(EXTRACTED ENTRIES begins)

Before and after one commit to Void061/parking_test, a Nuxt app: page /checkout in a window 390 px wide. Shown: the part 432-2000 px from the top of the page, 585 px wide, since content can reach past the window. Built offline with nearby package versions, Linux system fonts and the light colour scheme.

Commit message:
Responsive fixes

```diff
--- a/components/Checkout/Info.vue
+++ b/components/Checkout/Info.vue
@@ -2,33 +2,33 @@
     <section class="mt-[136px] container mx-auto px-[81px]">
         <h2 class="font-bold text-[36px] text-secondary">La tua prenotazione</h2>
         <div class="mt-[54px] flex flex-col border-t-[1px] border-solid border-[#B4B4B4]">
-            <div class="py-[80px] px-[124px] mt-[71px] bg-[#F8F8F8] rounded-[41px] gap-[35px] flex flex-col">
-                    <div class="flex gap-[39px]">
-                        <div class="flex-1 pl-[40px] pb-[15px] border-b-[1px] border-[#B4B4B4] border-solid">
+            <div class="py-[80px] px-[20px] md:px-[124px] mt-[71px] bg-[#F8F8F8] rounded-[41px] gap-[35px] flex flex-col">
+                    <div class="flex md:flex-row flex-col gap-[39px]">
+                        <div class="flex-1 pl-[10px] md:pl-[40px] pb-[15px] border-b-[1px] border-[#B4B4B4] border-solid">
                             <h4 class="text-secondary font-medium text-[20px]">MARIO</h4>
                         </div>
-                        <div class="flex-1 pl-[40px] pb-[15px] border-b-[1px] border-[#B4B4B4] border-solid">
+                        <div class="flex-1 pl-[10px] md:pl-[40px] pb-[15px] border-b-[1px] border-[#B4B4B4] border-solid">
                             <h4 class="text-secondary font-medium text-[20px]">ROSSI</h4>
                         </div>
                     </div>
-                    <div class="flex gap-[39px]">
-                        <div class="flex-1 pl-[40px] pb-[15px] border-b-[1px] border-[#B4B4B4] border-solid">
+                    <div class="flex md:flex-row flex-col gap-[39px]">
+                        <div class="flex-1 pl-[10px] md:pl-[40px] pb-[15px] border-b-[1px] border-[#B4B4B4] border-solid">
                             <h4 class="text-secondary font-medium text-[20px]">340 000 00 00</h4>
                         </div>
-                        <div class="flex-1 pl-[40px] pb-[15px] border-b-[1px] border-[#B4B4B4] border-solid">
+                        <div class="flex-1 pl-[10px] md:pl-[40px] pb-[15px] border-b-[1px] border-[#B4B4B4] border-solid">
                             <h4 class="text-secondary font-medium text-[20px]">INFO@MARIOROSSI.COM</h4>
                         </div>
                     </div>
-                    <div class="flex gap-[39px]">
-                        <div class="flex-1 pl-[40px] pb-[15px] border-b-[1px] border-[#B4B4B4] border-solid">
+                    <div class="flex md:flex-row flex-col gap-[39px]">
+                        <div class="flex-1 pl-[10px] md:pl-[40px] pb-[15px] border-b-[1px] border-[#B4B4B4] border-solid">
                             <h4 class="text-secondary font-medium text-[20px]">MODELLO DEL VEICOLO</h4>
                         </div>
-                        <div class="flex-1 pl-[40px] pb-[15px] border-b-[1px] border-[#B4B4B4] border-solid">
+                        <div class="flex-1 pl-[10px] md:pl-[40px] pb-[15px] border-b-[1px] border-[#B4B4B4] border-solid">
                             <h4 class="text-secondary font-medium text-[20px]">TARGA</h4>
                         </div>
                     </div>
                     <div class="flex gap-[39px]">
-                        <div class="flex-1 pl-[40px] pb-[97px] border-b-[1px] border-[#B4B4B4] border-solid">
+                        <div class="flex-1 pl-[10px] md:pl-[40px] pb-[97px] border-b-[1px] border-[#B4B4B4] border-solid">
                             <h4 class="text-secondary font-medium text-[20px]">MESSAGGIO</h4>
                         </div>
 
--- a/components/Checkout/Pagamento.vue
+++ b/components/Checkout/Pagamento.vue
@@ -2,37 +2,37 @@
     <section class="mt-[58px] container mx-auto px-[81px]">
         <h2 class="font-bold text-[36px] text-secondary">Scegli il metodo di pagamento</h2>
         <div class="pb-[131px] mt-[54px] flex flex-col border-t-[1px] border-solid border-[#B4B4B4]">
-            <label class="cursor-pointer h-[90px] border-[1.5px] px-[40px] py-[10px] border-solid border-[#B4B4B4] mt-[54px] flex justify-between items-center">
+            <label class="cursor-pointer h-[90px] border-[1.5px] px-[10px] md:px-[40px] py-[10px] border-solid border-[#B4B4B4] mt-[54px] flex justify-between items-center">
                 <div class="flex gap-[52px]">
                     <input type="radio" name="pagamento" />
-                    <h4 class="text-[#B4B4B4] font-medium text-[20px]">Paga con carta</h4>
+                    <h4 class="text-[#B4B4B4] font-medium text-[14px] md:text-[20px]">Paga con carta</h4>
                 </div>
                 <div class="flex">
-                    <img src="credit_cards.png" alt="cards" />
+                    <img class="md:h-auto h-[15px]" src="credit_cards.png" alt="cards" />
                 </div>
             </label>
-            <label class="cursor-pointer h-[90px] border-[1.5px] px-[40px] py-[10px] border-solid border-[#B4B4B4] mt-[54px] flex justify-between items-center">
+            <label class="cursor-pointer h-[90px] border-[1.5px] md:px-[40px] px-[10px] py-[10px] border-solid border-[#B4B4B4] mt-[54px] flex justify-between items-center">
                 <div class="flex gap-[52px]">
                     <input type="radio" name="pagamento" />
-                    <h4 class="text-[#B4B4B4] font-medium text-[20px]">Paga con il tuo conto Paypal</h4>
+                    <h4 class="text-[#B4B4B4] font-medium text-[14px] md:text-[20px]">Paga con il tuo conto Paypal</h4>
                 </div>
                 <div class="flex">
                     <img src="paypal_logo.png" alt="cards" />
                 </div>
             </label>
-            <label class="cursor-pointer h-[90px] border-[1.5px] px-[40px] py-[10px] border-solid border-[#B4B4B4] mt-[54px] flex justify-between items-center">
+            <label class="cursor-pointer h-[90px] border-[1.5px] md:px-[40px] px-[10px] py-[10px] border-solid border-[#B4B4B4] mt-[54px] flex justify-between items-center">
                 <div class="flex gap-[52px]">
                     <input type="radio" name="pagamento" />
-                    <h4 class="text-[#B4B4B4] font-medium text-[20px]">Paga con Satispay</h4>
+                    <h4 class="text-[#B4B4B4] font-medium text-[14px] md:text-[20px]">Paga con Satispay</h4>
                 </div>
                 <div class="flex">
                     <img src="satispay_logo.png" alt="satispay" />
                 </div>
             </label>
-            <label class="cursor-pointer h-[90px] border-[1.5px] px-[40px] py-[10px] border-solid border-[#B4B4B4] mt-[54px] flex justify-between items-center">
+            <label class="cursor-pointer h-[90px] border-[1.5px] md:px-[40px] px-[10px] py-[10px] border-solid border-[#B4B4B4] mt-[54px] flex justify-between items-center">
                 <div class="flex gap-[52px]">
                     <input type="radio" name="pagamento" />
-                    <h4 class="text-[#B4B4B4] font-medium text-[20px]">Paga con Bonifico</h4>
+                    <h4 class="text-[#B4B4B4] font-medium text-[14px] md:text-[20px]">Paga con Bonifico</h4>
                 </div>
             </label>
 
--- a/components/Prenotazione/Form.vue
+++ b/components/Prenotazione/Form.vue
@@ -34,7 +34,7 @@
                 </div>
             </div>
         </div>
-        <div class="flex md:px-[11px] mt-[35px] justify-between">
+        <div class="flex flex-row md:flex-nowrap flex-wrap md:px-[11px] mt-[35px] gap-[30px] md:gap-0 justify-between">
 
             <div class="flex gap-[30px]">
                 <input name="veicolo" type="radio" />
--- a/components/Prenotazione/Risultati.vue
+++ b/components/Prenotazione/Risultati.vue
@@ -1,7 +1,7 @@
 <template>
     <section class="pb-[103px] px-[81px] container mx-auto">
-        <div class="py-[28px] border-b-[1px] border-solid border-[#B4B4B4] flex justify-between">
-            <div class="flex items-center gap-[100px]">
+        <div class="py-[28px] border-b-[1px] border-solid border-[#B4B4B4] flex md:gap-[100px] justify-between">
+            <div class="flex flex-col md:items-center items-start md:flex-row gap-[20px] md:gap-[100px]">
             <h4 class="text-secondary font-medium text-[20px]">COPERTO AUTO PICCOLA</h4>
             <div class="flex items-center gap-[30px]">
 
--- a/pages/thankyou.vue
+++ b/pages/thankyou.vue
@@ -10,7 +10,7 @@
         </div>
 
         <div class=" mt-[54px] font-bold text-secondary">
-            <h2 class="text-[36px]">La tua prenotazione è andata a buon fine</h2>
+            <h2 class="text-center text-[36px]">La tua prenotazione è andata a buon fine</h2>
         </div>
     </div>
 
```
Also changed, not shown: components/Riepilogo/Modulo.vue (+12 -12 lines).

(EXTRACTED ENTRIES ends)

▶ **DIRECTIONS**
Scan the entries above for the string "thankyou" and copy each line that contains it.

▶ **EXERCISE RESPONSE**
--- a/pages/thankyou.vue
+++ b/pages/thankyou.vue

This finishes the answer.